Spring is finally here and with it comes seasonal allergies. Whether you are going for a run or walking your dog, the chances of experiencing an allergic reaction increase with the upward trending temperatures, high winds, and rain. Making sure you are prepared for a potential reaction is critical to maintaining your health through the warmer seasons. Common allergens more present in the spring include:
One of the most common spring allergens is pollen, which is produced by trees and flowers and becomes unavoidable during warmer months. Pollination mostly occurs in the morning, leading to more frequent and more severe attacks. With pollen so common, it is nearly impossible to avoid contact with it throughout the day, but there are ways you can go about reducing the impact your allergies will have on your day. Wearing a protective mask outdoors on high pollen count days and removing outwear including jackets and shoes upon entering your home will be able to reduce the amount of pollen able to get into your nose and mouth, as well as keep it from becoming ingrained in your furniture, carpeting or other upholstery. When you do need to go outdoors, you will need to check the local pollen count online and make sure you have recommended medications from your doctor, including over-the-counter medication or prescriptions, in order to combat symptoms.
Pet dander is a common allergy year-round but can lead to more symptoms during warmer months. Dander is the dead skin cells that come off of an animal, but can also be found in their saliva. It can be present anywhere in a house where an animal lives, including the carpet, furniture and in the car. Symptoms include wheezing, eye irritation and congestion when exposed to pet dander. If you are exposed to pet dander, your doctor may prescribe medication and advise you to maintain distance from animals.
Mold has a longer season than other allergens since it is constantly present: it is present in wet grass during the spring and summer and in your home year-round, with allergies mostly affecting you during cooler months when you are spending more time indoors. Mold can mostly be found in darker rooms in your home that are commonly exposed to moisture, including your basement and bathrooms.

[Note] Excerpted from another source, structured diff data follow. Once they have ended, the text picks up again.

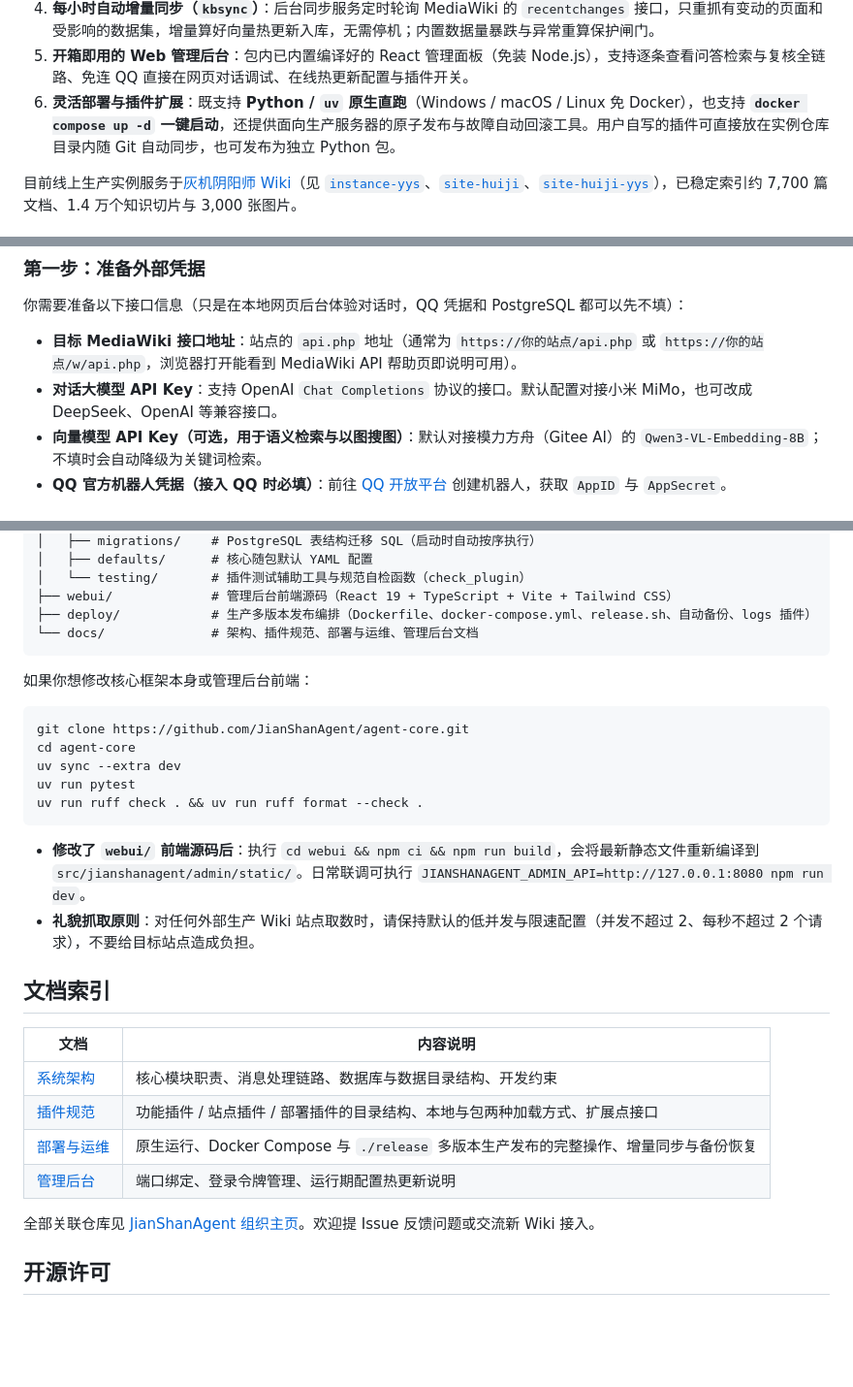
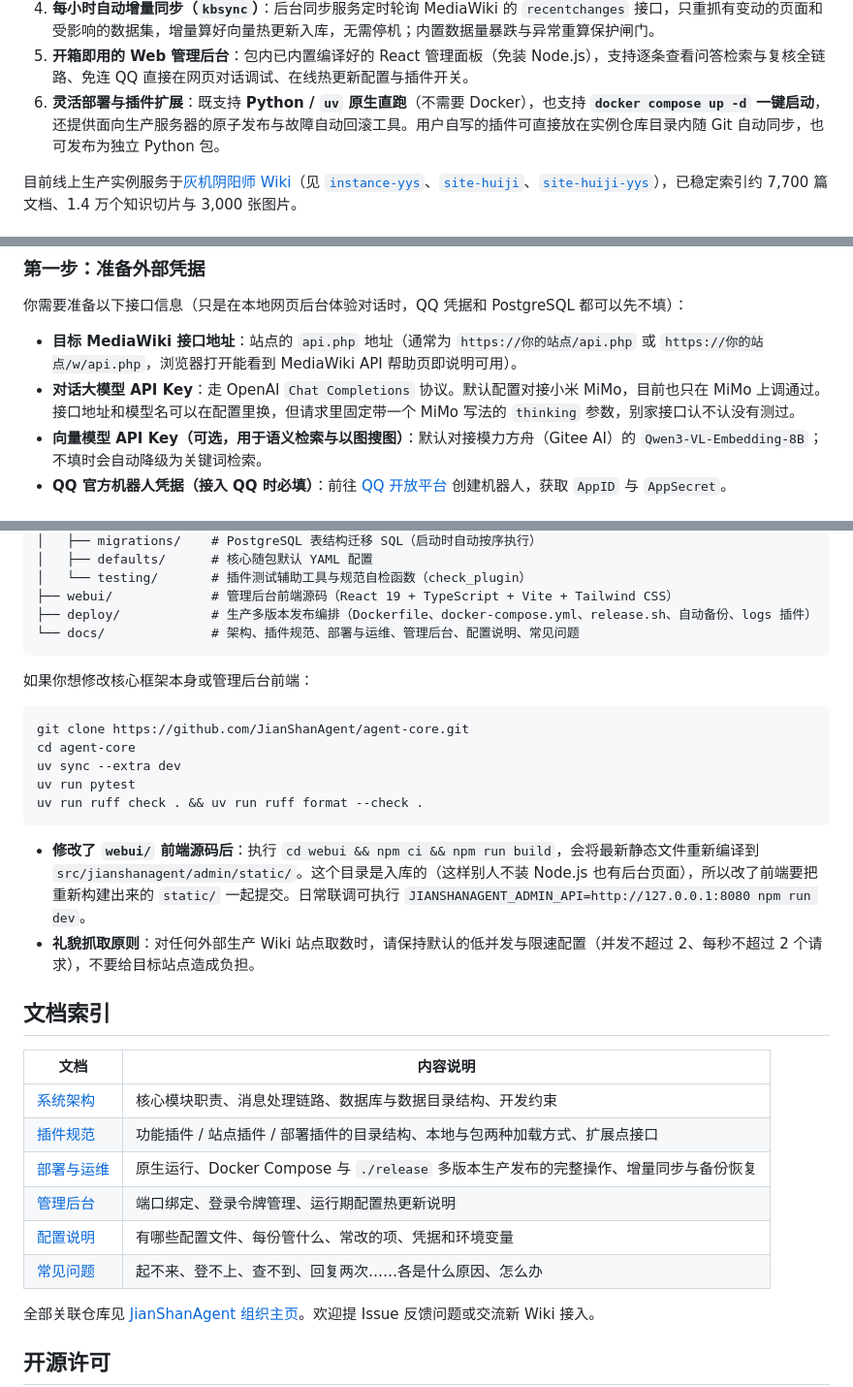
Before and after one commit to JianShanAgent/agent-core, a Markdown page: README.md, 3 parts joined by grey strips. Shown at 97% size. Rendered like a GitHub page; blank space fills up the shorter version.

````diff
--- a/README.md
+++ b/README.md
@@ -38,7 +38,7 @@
 3. **Wiki 图库以图搜图**：使用图文同向量空间的嵌入模型（默认对接 `Qwen3-VL-Embedding-8B`）索引站内立绘、皮肤、头像与图标。用户在 QQ 发图提问时，先通过以图搜图定位角色或皮肤，再结合词条资料作答。
 4. **每小时自动增量同步（`kbsync`）**：后台同步服务定时轮询 MediaWiki 的 `recentchanges` 接口，只重抓有变动的页面和受影响的数据集，增量算好向量热更新入库，无需停机；内置数据量暴跌与异常重算保护闸门。
 5. **开箱即用的 Web 管理后台**：包内已内置编译好的 React 管理面板（免装 Node.js），支持逐条查看问答检索与复核全链路、免连 QQ 直接在网页对话调试、在线热更新配置与插件开关。
-6. **灵活部署与插件扩展**：既支持 **Python / `uv` 原生直跑**（Windows / macOS / Linux 免 Docker），也支持 **`docker compose up -d` 一键启动**，还提供面向生产服务器的原子发布与故障自动回滚工具。用户自写的插件可直接放在实例仓库目录内随 Git 自动同步，也可发布为独立 Python 包。
+6. **灵活部署与插件扩展**：既支持 **Python / `uv` 原生直跑**（不需要 Docker），也支持 **`docker compose up -d` 一键启动**，还提供面向生产服务器的原子发布与故障自动回滚工具。用户自写的插件可直接放在实例仓库目录内随 Git 自动同步，也可发布为独立 Python 包。
 
 目前线上生产实例服务于[灰机阴阳师 Wiki](https://yys.huijiwiki.com)（见 [`instance-yys`](https://github.com/JianShanAgent/instance-yys)、[`site-huiji`](https://github.com/JianShanAgent/site-huiji)、[`site-huiji-yys`](https://github.com/JianShanAgent/site-huiji-yys)），已稳定索引约 7,700 篇文档、1.4 万个知识切片与 3,000 张图片。
 
@@ -104,7 +114,7 @@ flowchart LR
 
 你需要准备以下接口信息（只是在本地网页后台体验对话时，QQ 凭据和 PostgreSQL 都可以先不填）：
 - **目标 MediaWiki 接口地址**：站点的 `api.php` 地址（通常为 `https://你的站点/api.php` 或 `https://你的站点/w/api.php`，浏览器打开能看到 MediaWiki API 帮助页即说明可用）。
-- **对话大模型 API Key**：支持 OpenAI `Chat Completions` 协议的接口。默认配置对接小米 MiMo，也可改成 DeepSeek、OpenAI 等兼容接口。
+- **对话大模型 API Key**：走 OpenAI `Chat Completions` 协议。默认配置对接小米 MiMo，目前也只在 MiMo 上调通过。接口地址和模型名可以在配置里换，但请求里固定带一个 MiMo 写法的 `thinking` 参数，别家接口认不认没有测过。
 - **向量模型 API Key（可选，用于语义检索与以图搜图）**：默认对接模力方舟（Gitee AI）的 `Qwen3-VL-Embedding-8B`；不填时会自动降级为关键词检索。
 - **QQ 官方机器人凭据（接入 QQ 时必填）**：前往 [QQ 开放平台](https://q.qq.com/) 创建机器人，获取 `AppID` 与 `AppSecret`。
 
@@ -290,7 +303,7 @@ agent-core/
 │   └── testing/       # 插件测试辅助工具与规范自检函数（check_plugin）
 ├── webui/             # 管理后台前端源码（React 19 + TypeScript + Vite + Tailwind CSS）
 ├── deploy/            # 生产多版本发布编排（Dockerfile、docker-compose.yml、release.sh、自动备份、logs 插件）
-└── docs/              # 架构、插件规范、部署与运维、管理后台文档
+└── docs/              # 架构、插件规范、部署与运维、管理后台、配置说明、常见问题
 ```
 
 如果你想修改核心框架本身或管理后台前端：
@@ -303,7 +316,7 @@ uv run pytest
 uv run ruff check . && uv run ruff format --check .
 ```
 
-- **修改了 `webui/` 前端源码后**：执行 `cd webui && npm ci && npm run build`，会将最新静态文件重新编译到 `src/jianshanagent/admin/static/`。日常联调可执行 `JIANSHANAGENT_ADMIN_API=http://127.0.0.1:8080 npm run dev`。
+- **修改了 `webui/` 前端源码后**：执行 `cd webui && npm ci && npm run build`，会将最新静态文件重新编译到 `src/jianshanagent/admin/static/`。这个目录是入库的（这样别人不装 Node.js 也有后台页面），所以改了前端要把重新构建出来的 `static/` 一起提交。日常联调可执行 `JIANSHANAGENT_ADMIN_API=http://127.0.0.1:8080 npm run dev`。
 - **礼貌抓取原则**：对任何外部生产 Wiki 站点取数时，请保持默认的低并发与限速配置（并发不超过 2、每秒不超过 2 个请求），不要给目标站点造成负担。
 
 ## 文档索引
@@ -314,6 +327,8 @@ uv run ruff check . && uv run ruff format --check .
 | [插件规范](docs/插件规范.md) | 功能插件 / 站点插件 / 部署插件的目录结构、本地与包两种加载方式、扩展点接口 |
 | [部署与运维](docs/部署与运维.md) | 原生运行、Docker Compose 与 `./release` 多版本生产发布的完整操作、增量同步与备份恢复 |
 | [管理后台](docs/管理后台.md) | 端口绑定、登录令牌管理、运行期配置热更新说明 |
+| [配置说明](docs/配置说明.md) | 有哪些配置文件、每份管什么、常改的项、凭据和环境变量 |
+| [常见问题](docs/常见问题.md) | 起不来、登不上、查不到、回复两次……各是什么原因、怎么办 |
 
 全部关联仓库见 [JianShanAgent 组织主页](https://github.com/JianShanAgent)。欢迎提 Issue 反馈问题或交流新 Wiki 接入。
 
````
Also changed, not shown: other parts of README.md (+26 -13 lines), docs/常见问题.md (added, +154 -0 lines), docs/管理后台.md (+25 -1 lines), docs/部署与运维.md (+1 -1 lines), docs/配置说明.md (added, +106 -0 lines), docs/images/chat.png (added), docs/images/config.png (added), docs/images/knowledge.png (added), docs/images/plugins.png (added), docs/images/trace.png (added), 1 other file.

If mold is contributing to your allergies, you may experience wheezing and congestion.
Are you in need of seasonal allergy relief? Visit AFC Urgent Care Paramus for diagnosis and treatment.